Real change depends on the partner—but can be very powerful. In the 280 schools studied in Bangladesh where the project worked closely with the Ministry of Education, both child marriage and dropout rates dropped from roughly one in twenty to one in a hundred—or an estimated 1500 fewer child brides and/or teenage dropouts. Big institutional partners may be the hardest to bring on board, but they proved the most impactful to work with.
New tools are needed to measure the impact of “art.” Major studies like the report from Aspen are not feasible for most documentary filmmakers or organizations. With that in mind, ITVS developed and tested a prototype of DocSCALE, a new platform that could one day help filmmakers collect quick, cheaper, and better data—and do it in a way that’s more participatory with audiences and gathers insights in their own words. You can read more about the DocSCALE platform in this white paper or a more layman’s view in this recent article at Stanford Social Innovation Review.
The study is certainly not the final word on the impact of documentary film, and more studies are hopefully coming.

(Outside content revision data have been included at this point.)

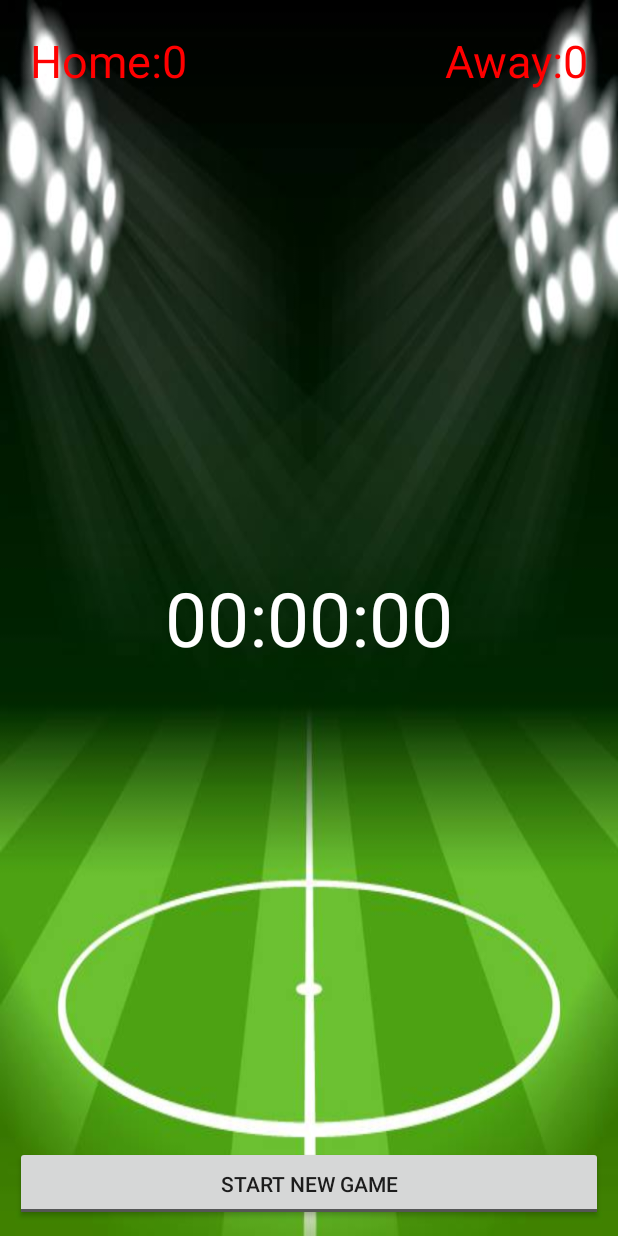
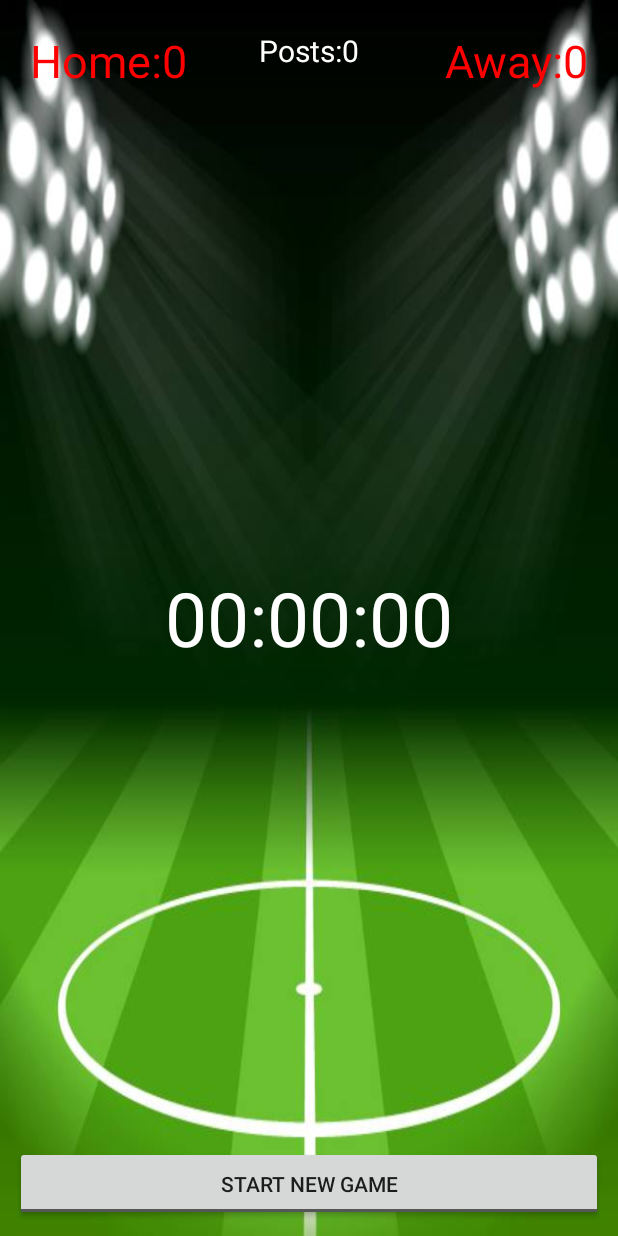
Before and after one commit to Psiroulis/Football_Stop_Game, an Android app: the screen it shows after launch (MainActivity), on a phone screen of 412 x 824 dp. Run offline under Robolectric (Android 15) with nearby library versions, the phone set to English and light mode, and no system bars.

Commit message:
set penalty buttons(mac)

```diff
--- a/app/src/main/java/gr/redpepper/footballrunningtime/MyChronometer.java
+++ b/app/src/main/java/gr/redpepper/footballrunningtime/MyChronometer.java
@@ -27,16 +27,16 @@ public class MyChronometer {
 
     private Activity activity;
 
-    private ToggleButton toggleButton;
+    private ToggleButton toggleButtonshoot;
 
-    private Button button;
+    private Button tooglebuttonstart;
 
-    public MyChronometer(int speed, TextView textview, Activity activity, ToggleButton toggleButton, Button button) {
+    public MyChronometer(int speed, TextView textview, Activity activity, ToggleButton shoot, ToggleButton start) {
         this.speed = speed;
         this.textview = textview;
         this.activity = activity;
-        this.toggleButton = toggleButton;
-        this.button = button;
+        this.toggleButtonshoot = shoot;
+        this.tooglebuttonstart = start;
     }
 
     public void Start(){
@@ -121,6 +121,13 @@ public class MyChronometer {
 
         if(Seconds == 45){
 
+            activity.runOnUiThread(new Runnable() {
+                @Override
+                public void run() {
+                    toggleButtonshoot.setVisibility(View.GONE);
+                }
+            });
+
             mTimer.cancel();
 
             mTimer.purge();
@@ -143,10 +150,7 @@ public class MyChronometer {
 
                             textview.setText("00:45:00");
 
-                            button.setVisibility(View.VISIBLE);
-
-                            toggleButton.setVisibility(View.GONE);
-
+                            tooglebuttonstart.setVisibility(View.VISIBLE);
                         }
                     },70);
 
--- a/app/src/main/res/layout/activity_main.xml
+++ b/app/src/main/res/layout/activity_main.xml
@@ -5,6 +5,17 @@
     android:layout_width="match_parent"
     android:background="@drawable/background">
 
+
+    <TextView
+        android:id="@+id/posts"
+        android:layout_width="wrap_content"
+        android:layout_height="wrap_content"
+        android:layout_centerHorizontal="true"
+        android:text="Posts:0"
+        android:layout_alignParentTop="true"
+        android:layout_margin="20dp"
+        android:textSize="20sp"
+        android:textColor="#fff"/>
 
     <TextView
         android:id="@+id/away_goals"
```
Also changed, not shown: app/src/main/java/gr/redpepper/footballrunningtime/MainActivity.java (+109 -27 lines).
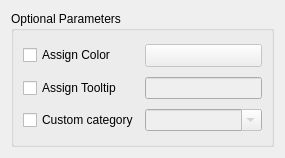
Above: CustomWidgets/buttonPropWidget.ui from dsgoficial/DsgTools before the change. Below: the same form after it.
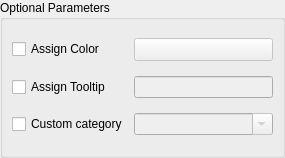
That is the form after the change. Custom widgets are drawn as their Qt base class.

Commit message: no margin for u!

```diff
--- a/CustomWidgets/buttonPropWidget.ui
+++ b/CustomWidgets/buttonPropWidget.ui
@@ -14,6 +14,9 @@
    <string>Form</string>
   </property>
   <layout class="QGridLayout" name="gridLayout">
+   <property name="margin">
+    <number>0</number>
+   </property>
    <item row="0" column="0">
     <widget class="QgsCollapsibleGroupBox" name="mGroupBox">
      <property name="title">
```
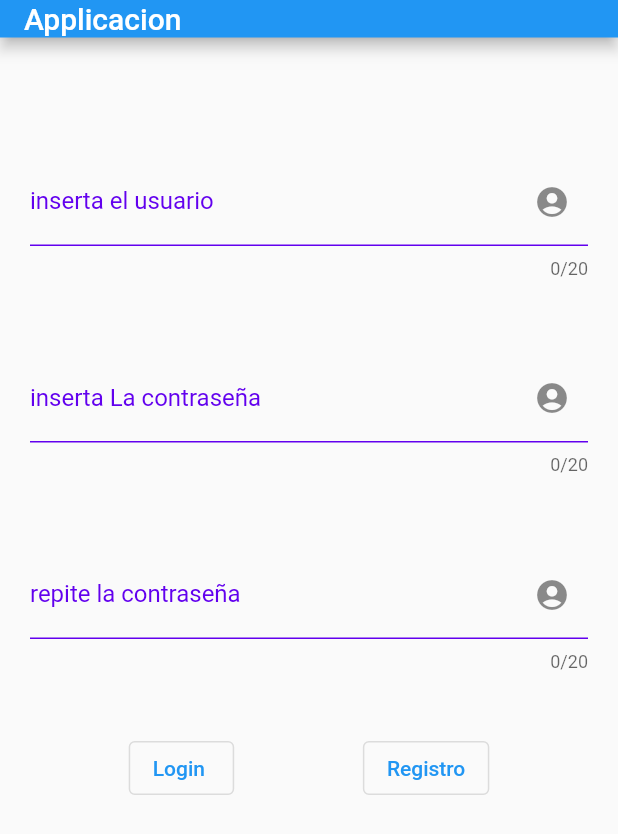
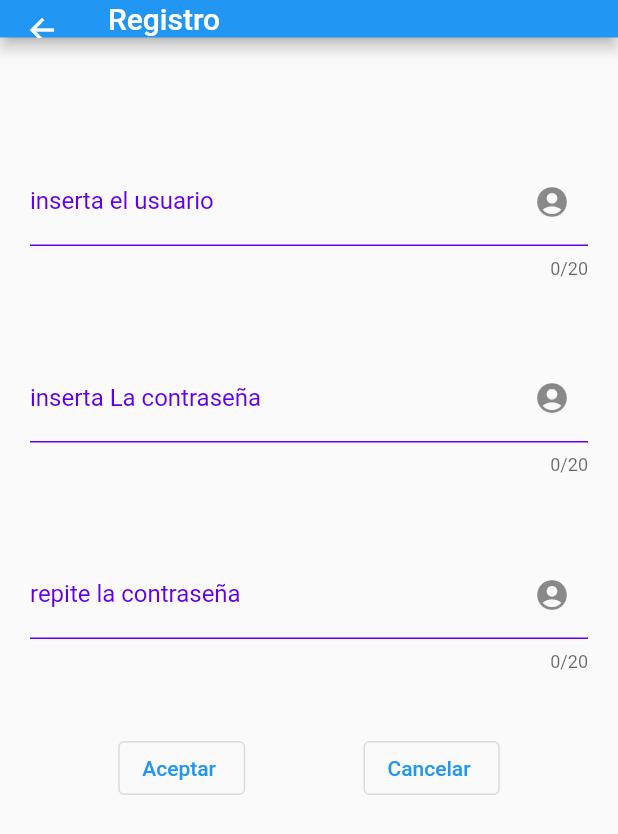
Before and after one commit to fouaddam/flutter, a Flutter app: the screen it shows after launch, after a tap on "Registro", on a phone screen of 412 x 824 dp. Shown: the top 834 px of the screen. Run offline on Flutter 3.47's test engine with Material 2 defaults, Android fonts, the phone set to English and light mode, and no system bars.

```diff
--- a/lib/App.dart
+++ b/lib/App.dart
@@ -4,7 +4,11 @@
 
 
 import 'package:flutter/material.dart';
-import 'package:untitled1/Entities_views/User.dart';
+
+
+import 'Entities_views/Register.dart';
+import 'Entities_views/User.dart';
+
 
 class App extends StatelessWidget {
   const App({Key? key}) :super(key: key);
@@ -13,7 +17,8 @@ class App extends StatelessWidget {
   Widget build(BuildContext context) {
     // TODO: implement build
     return MaterialApp(
-      routes: {'/Users':(context)=>User()},
+      routes: {'/Users':(context)=>User(),
+               '/Register':(context)=>Register()},
       initialRoute:'/Users' ,
     );
   }
--- /dev/null
+++ b/lib/Entities_views/Register.dart
@@ -0,0 +1,57 @@
+
+
+import 'package:flutter/material.dart';
+
+import '../Custom_views/RF_InputText.dart';
+
+class Register extends StatelessWidget{
+
+  Register({Key? key}):super(key:key);
+
+  @override
+  Widget build(BuildContext context) {
+    // TODO: implement build
+    return Scaffold(
+      appBar: AppBar(
+        title: Text("Registro"),
+        toolbarHeight: 25,
+      ),
+      body: Center(
+        child:Column(
+          children: [
+            SizedBox(height: 60),
+            RF_inputText( SLabelName: 'inserta el usuario'),
+            SizedBox(height: 10),
+            RF_inputText( SLabelName: 'inserta La contraseña'),
+            SizedBox(height: 10),
+            RF_inputText( SLabelName: 'repite la contraseña'),
+            SizedBox(height: 20),
+            Row(
+              mainAxisAlignment: MainAxisAlignment.spaceEvenly,
+              children: [
+                OutlinedButton(
+                  onPressed: () {
+                    // Respond to button press
+                  },
+
+                  child: Text("Aceptar "),
+
+                ),
+
+                OutlinedButton(
+                  onPressed: () {
+                    Navigator.of(context).pop();
+                  },
+                  child: Text("Cancelar "),
+                )
+
+              ],
+            )
+
+          ],
+        ),
+      ),
+
+    );
+  }
+}
--- a/lib/Entities_views/User.dart
+++ b/lib/Entities_views/User.dart
@@ -11,7 +11,7 @@ class User extends StatelessWidget {
     // TODO: implement build
     return Scaffold(
         appBar: AppBar(
-          title: Text("Applicacion"),
+          title: Text("Login"),
           toolbarHeight: 25,
         ),
         body: Center(
@@ -22,8 +22,7 @@ class User extends StatelessWidget {
               SizedBox(height: 10),
               RF_inputText( SLabelName: 'inserta La contraseña'),
               SizedBox(height: 10),
-              RF_inputText( SLabelName: 'repite la contraseña'),
-              SizedBox(height: 20),
+
               Row(
               mainAxisAlignment: MainAxisAlignment.spaceEvenly,
                 children: [
@@ -37,7 +36,7 @@ class User extends StatelessWidget {
 
                   OutlinedButton(
                     onPressed: () {
-                      // Respond to button press
+                      Navigator.of(context).pushNamed('/Register');
                     },
                     child: Text("Registro"),
                   )
```
Also changed, not shown: lib/Entities_views/Registre_view.dart (deleted), 1 other file.
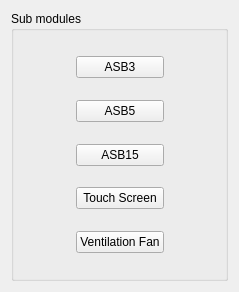
The window that ServiceSW/Master/Components/SystemTracking/Forms/MainControl.ui (Liyezhong/Master) describes before a commit, drawn with Qt 5.
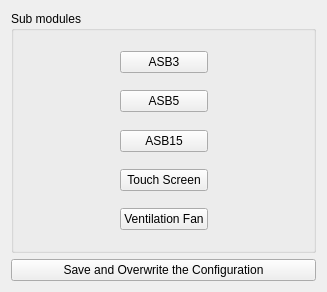
The same window after the commit.

Diff of the .ui file:
```diff
--- a/ServiceSW/Master/Components/SystemTracking/Forms/MainControl.ui
+++ b/ServiceSW/Master/Components/SystemTracking/Forms/MainControl.ui
@@ -6,7 +6,7 @@
    <rect>
     <x>0</x>
     <y>0</y>
-    <width>239</width>
+    <width>327</width>
     <height>292</height>
    </rect>
   </property>
@@ -162,6 +162,13 @@
      </layout>
     </widget>
    </item>
+   <item>
+    <widget class="QPushButton" name="finalizeConfigBtn">
+     <property name="text">
+      <string>Save and Overwrite the Configuration</string>
+     </property>
+    </widget>
+   </item>
   </layout>
  </widget>
  <resources/>
```
Left out of the diff: 150 changed lines with no effect on the pictures.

But the next time a funder asks a filmmaker how we know that documentaries work, this report should be shared with them as a powerful piece of an age-old puzzle: proving the real-world impact of film.
From our blog
September 2, 2021
ITVS robust 2021 edition of its Independents Summit was jam-packed with panels of ITVS-funded filmmakers, industry partners, PBS reps, and thought leaders asking, What does "now" look like for documentary makers in a rapidly changing media landscape? Read on for our recap.
August 23, 2021
Get a sneak peek at the Summer 2021 ITVS Independents Summit, a series of conversations for funded filmmakers to talk about what is changing in the documentary industry, about what public media makers have gone through, and what ITVS has learned in a tumultuous year.
July 19, 2021
ITVS is proud to share Stories for a Stronger Nation, a report that represents the culmination of a months-long series of conversations convened by ITVS board members Garry Denny, Sharon La Cruise and Patricia Aufderheide and published in collaboration with the Center for Media & Social Impact (CMSI) at American University with support from Ford…